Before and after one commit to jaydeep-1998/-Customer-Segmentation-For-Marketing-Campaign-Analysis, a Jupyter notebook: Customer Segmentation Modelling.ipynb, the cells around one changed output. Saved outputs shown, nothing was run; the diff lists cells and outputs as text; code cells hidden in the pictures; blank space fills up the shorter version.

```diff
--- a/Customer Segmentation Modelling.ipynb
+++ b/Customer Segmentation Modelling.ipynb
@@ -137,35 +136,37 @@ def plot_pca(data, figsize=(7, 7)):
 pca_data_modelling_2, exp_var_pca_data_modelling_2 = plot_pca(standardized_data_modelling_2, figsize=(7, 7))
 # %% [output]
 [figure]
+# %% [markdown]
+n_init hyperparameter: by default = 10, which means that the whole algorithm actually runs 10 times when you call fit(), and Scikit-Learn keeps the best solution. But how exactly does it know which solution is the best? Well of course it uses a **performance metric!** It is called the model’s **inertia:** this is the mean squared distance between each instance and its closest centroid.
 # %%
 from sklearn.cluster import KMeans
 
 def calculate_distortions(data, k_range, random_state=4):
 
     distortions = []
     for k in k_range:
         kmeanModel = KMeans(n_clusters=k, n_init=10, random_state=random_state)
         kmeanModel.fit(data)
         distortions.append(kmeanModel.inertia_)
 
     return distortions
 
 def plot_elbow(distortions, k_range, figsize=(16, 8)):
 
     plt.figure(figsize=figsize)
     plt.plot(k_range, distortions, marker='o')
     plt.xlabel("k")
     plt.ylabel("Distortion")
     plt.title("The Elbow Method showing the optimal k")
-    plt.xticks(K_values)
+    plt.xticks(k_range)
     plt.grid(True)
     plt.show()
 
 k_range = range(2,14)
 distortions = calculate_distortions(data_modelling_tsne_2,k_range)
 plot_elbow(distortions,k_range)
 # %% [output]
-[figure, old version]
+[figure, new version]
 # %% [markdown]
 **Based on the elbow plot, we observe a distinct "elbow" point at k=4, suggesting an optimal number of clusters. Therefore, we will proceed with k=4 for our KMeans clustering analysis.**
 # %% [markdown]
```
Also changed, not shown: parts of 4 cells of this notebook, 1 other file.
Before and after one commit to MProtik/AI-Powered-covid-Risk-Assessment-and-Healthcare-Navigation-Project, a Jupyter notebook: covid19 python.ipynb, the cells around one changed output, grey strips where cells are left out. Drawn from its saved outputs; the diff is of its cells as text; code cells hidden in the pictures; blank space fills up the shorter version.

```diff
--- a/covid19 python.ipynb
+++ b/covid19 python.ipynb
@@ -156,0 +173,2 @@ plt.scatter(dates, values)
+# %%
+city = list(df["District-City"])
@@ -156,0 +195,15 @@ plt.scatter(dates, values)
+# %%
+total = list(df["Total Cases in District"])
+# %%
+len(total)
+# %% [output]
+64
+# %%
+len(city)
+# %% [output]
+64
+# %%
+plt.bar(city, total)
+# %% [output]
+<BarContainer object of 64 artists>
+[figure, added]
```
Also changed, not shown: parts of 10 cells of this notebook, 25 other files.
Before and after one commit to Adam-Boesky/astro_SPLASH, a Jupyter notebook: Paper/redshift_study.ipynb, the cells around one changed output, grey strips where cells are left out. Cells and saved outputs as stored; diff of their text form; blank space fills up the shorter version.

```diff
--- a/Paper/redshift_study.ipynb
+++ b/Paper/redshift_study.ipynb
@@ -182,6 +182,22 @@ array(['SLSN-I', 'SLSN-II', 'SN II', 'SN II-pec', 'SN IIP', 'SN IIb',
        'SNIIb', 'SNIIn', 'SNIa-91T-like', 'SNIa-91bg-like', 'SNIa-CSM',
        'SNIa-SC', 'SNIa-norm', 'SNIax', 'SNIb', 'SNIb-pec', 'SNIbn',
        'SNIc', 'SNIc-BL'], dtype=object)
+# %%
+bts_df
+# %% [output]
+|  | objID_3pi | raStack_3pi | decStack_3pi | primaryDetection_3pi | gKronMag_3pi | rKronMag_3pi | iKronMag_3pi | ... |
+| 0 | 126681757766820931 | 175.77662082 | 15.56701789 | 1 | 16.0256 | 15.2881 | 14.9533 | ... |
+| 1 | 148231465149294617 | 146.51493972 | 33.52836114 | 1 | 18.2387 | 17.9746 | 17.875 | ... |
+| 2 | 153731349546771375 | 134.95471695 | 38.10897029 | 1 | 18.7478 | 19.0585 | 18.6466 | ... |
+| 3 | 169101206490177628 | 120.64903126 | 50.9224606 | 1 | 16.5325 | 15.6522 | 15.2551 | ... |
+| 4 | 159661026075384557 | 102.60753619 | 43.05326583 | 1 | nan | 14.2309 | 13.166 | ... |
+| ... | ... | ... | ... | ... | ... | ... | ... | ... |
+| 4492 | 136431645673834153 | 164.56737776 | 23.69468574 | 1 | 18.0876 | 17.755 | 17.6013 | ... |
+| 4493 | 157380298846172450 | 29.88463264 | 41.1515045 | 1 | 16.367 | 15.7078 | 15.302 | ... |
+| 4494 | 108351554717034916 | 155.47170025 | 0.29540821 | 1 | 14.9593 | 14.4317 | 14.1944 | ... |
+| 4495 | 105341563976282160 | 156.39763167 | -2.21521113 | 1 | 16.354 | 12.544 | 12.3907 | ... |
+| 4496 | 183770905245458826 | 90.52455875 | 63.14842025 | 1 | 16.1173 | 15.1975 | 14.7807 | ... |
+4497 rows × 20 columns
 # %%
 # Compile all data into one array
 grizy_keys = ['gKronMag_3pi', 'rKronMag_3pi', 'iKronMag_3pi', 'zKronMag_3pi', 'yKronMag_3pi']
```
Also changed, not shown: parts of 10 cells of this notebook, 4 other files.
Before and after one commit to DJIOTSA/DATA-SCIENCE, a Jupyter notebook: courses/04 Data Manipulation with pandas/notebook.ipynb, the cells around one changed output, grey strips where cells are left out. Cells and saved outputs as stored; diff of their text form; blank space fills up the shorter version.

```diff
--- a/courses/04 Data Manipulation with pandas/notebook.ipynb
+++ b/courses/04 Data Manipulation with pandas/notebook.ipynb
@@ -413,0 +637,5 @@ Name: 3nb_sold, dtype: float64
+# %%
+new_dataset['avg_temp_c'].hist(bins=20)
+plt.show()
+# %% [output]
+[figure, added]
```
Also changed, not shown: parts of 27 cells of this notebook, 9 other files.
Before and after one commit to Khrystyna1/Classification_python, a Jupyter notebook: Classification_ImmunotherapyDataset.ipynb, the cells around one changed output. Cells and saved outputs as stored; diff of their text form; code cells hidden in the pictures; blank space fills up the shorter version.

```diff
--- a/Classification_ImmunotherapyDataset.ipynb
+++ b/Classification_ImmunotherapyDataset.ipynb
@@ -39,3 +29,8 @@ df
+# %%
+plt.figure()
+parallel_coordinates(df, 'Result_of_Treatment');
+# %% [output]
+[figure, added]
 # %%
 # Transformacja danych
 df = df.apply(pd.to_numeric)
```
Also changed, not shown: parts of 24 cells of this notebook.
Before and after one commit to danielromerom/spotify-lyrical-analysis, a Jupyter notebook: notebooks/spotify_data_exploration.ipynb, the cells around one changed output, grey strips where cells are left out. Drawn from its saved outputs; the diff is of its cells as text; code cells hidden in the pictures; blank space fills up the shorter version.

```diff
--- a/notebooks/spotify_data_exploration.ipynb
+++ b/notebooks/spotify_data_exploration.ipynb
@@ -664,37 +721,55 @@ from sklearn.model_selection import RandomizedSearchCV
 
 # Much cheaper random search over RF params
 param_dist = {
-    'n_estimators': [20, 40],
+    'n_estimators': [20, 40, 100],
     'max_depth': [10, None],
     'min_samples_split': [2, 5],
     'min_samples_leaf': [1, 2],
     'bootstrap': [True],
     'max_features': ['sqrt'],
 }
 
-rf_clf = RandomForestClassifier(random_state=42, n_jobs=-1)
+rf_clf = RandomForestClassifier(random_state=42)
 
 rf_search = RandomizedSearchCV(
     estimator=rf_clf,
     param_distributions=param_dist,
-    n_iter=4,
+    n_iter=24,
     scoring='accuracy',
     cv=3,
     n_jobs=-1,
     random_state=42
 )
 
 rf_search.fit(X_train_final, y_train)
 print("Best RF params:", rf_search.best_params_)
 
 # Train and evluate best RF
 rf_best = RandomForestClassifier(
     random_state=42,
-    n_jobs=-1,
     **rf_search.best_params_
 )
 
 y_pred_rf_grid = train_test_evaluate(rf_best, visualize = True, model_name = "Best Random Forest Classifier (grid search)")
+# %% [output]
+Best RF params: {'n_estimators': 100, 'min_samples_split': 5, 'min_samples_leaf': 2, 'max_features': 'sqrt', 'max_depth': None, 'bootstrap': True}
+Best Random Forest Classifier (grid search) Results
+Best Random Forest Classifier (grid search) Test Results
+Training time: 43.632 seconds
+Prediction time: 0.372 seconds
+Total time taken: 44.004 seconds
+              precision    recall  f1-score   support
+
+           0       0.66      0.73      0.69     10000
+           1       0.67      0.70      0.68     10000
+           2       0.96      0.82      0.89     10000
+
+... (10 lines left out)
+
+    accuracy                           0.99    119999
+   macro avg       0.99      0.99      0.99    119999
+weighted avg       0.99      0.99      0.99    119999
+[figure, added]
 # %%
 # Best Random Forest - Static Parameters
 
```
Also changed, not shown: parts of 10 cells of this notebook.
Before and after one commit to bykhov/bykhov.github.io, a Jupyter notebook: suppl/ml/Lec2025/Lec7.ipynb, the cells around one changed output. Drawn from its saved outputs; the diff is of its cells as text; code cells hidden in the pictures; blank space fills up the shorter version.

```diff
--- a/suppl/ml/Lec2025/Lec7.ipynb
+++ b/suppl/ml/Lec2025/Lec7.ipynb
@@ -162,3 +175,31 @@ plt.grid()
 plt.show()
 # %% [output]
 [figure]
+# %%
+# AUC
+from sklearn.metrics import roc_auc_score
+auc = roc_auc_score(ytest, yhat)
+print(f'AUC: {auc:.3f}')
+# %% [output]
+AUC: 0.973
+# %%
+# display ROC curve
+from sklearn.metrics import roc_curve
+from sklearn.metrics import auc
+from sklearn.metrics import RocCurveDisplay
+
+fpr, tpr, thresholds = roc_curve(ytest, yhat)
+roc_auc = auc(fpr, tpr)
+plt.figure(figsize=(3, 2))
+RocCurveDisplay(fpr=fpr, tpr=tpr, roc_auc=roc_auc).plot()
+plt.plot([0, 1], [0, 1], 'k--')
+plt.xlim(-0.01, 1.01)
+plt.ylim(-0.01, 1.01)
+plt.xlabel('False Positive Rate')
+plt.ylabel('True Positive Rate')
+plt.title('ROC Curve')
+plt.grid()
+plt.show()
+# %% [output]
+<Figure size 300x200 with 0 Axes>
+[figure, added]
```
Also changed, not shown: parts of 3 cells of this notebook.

** What you have to do **
Where in the records does the word "shown" appear? Copy each line that holds it.

** Answer to this problem **
Before and after one commit to jaydeep-1998/-Customer-Segmentation-For-Marketing-Campaign-Analysis, a Jupyter notebook: Customer Segmentation Modelling.ipynb, the cells around one changed output. Saved outputs shown, nothing was run; the diff lists cells and outputs as text; code cells hidden in the pictures; blank space fills up the shorter version.
Also changed, not shown: parts of 4 cells of this notebook, 1 other file.
Also changed, not shown: parts of 10 cells of this notebook, 25 other files.
Also changed, not shown: parts of 10 cells of this notebook, 4 other files.
Also changed, not shown: parts of 27 cells of this notebook, 9 other files.
Also changed, not shown: parts of 24 cells of this notebook.
Also changed, not shown: parts of 10 cells of this notebook.
Also changed, not shown: parts of 3 cells of this notebook.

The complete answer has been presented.